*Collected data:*
Content starts

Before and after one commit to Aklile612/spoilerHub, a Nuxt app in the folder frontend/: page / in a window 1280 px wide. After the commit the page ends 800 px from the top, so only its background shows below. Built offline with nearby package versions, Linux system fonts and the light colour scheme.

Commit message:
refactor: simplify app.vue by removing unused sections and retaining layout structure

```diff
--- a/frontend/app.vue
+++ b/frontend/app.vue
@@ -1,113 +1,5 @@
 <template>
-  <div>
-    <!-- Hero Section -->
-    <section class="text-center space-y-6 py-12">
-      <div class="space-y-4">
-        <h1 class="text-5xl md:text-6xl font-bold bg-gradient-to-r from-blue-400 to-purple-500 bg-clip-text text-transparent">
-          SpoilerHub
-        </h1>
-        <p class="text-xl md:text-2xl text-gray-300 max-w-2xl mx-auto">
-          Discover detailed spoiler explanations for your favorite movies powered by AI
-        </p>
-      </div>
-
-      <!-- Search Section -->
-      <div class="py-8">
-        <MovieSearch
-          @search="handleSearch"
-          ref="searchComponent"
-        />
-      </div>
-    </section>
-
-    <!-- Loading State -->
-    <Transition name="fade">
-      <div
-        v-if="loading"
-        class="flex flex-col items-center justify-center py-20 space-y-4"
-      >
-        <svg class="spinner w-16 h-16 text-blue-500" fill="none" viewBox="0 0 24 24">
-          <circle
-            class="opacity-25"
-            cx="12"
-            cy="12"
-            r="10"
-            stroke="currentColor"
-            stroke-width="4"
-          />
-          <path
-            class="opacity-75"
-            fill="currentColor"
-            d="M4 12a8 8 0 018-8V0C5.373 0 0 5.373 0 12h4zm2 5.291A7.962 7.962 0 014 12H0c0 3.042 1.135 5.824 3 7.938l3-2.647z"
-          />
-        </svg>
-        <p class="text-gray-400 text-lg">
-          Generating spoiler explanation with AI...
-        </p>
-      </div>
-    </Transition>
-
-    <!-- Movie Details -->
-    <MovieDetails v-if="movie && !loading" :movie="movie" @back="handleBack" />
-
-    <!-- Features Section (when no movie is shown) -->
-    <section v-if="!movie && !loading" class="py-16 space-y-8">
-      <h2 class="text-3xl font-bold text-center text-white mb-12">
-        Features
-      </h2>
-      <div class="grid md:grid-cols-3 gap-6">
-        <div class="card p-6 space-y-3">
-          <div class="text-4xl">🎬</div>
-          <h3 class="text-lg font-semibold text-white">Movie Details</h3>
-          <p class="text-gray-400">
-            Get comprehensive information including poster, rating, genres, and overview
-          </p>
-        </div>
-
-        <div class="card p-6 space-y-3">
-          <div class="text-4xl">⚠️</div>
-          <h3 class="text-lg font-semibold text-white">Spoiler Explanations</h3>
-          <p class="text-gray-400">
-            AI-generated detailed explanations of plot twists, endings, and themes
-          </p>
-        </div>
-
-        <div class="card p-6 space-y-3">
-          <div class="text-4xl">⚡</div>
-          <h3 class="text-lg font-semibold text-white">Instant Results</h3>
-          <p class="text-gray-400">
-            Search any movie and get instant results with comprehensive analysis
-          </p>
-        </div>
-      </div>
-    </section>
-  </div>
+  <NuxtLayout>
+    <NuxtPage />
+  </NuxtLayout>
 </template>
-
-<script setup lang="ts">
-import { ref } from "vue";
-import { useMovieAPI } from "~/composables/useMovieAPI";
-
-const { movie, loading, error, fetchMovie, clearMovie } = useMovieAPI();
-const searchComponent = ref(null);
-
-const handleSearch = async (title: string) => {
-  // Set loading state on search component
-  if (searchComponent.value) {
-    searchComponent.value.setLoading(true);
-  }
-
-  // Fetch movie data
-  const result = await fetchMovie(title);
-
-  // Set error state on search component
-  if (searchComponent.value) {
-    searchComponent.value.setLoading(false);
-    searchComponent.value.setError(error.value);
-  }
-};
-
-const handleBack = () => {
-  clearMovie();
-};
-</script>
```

Content ends

*EXERCISE INSTRUCTIONS:* Reproduce the complete data exactly as presented above.

*RESULT OF THIS TASK:*
Before and after one commit to Aklile612/spoilerHub, a Nuxt app in the folder frontend/: page / in a window 1280 px wide. After the commit the page ends 800 px from the top, so only its background shows below. Built offline with nearby package versions, Linux system fonts and the light colour scheme.

Commit message:
refactor: simplify app.vue by removing unused sections and retaining layout structure

```diff
--- a/frontend/app.vue
+++ b/frontend/app.vue
@@ -1,113 +1,5 @@
 <template>
-  <div>
-    <!-- Hero Section -->
-    <section class="text-center space-y-6 py-12">
-      <div class="space-y-4">
-        <h1 class="text-5xl md:text-6xl font-bold bg-gradient-to-r from-blue-400 to-purple-500 bg-clip-text text-transparent">
-          SpoilerHub
-        </h1>
-        <p class="text-xl md:text-2xl text-gray-300 max-w-2xl mx-auto">
-          Discover detailed spoiler explanations for your favorite movies powered by AI
-        </p>
-      </div>
-
-      <!-- Search Section -->
-      <div class="py-8">
-        <MovieSearch
-          @search="handleSearch"
-          ref="searchComponent"
-        />
-      </div>
-    </section>
-
-    <!-- Loading State -->
-    <Transition name="fade">
-      <div
-        v-if="loading"
-        class="flex flex-col items-center justify-center py-20 space-y-4"
-      >
-        <svg class="spinner w-16 h-16 text-blue-500" fill="none" viewBox="0 0 24 24">
-          <circle
-            class="opacity-25"
-            cx="12"
-            cy="12"
-            r="10"
-            stroke="currentColor"
-            stroke-width="4"
-          />
-          <path
-            class="opacity-75"
-            fill="currentColor"
-            d="M4 12a8 8 0 018-8V0C5.373 0 0 5.373 0 12h4zm2 5.291A7.962 7.962 0 014 12H0c0 3.042 1.135 5.824 3 7.938l3-2.647z"
-          />
-        </svg>
-        <p class="text-gray-400 text-lg">
-          Generating spoiler explanation with AI...
-        </p>
-      </div>
-    </Transition>
-
-    <!-- Movie Details -->
-    <MovieDetails v-if="movie && !loading" :movie="movie" @back="handleBack" />
-
-    <!-- Features Section (when no movie is shown) -->
-    <section v-if="!movie && !loading" class="py-16 space-y-8">
-      <h2 class="text-3xl font-bold text-center text-white mb-12">
-        Features
-      </h2>
-      <div class="grid md:grid-cols-3 gap-6">
-        <div class="card p-6 space-y-3">
-          <div class="text-4xl">🎬</div>
-          <h3 class="text-lg font-semibold text-white">Movie Details</h3>
-          <p class="text-gray-400">
-            Get comprehensive information including poster, rating, genres, and overview
-          </p>
-        </div>
-
-        <div class="card p-6 space-y-3">
-          <div class="text-4xl">⚠️</div>
-          <h3 class="text-lg font-semibold text-white">Spoiler Explanations</h3>
-          <p class="text-gray-400">
-            AI-generated detailed explanations of plot twists, endings, and themes
-          </p>
-        </div>
-
-        <div class="card p-6 space-y-3">
-          <div class="text-4xl">⚡</div>
-          <h3 class="text-lg font-semibold text-white">Instant Results</h3>
-          <p class="text-gray-400">
-            Search any movie and get instant results with comprehensive analysis
-          </p>
-        </div>
-      </div>
-    </section>
-  </div>
+  <NuxtLayout>
+    <NuxtPage />
+  </NuxtLayout>
 </template>
-
-<script setup lang="ts">
-import { ref } from "vue";
-import { useMovieAPI } from "~/composables/useMovieAPI";
-
-const { movie, loading, error, fetchMovie, clearMovie } = useMovieAPI();
-const searchComponent = ref(null);
-
-const handleSearch = async (title: string) => {
-  // Set loading state on search component
-  if (searchComponent.value) {
-    searchComponent.value.setLoading(true);
-  }
-
-  // Fetch movie data
-  const result = await fetchMovie(title);
-
-  // Set error state on search component
-  if (searchComponent.value) {
-    searchComponent.value.setLoading(false);
-    searchComponent.value.setError(error.value);
-  }
-};
-
-const handleBack = () => {
-  clearMovie();
-};
-</script>
```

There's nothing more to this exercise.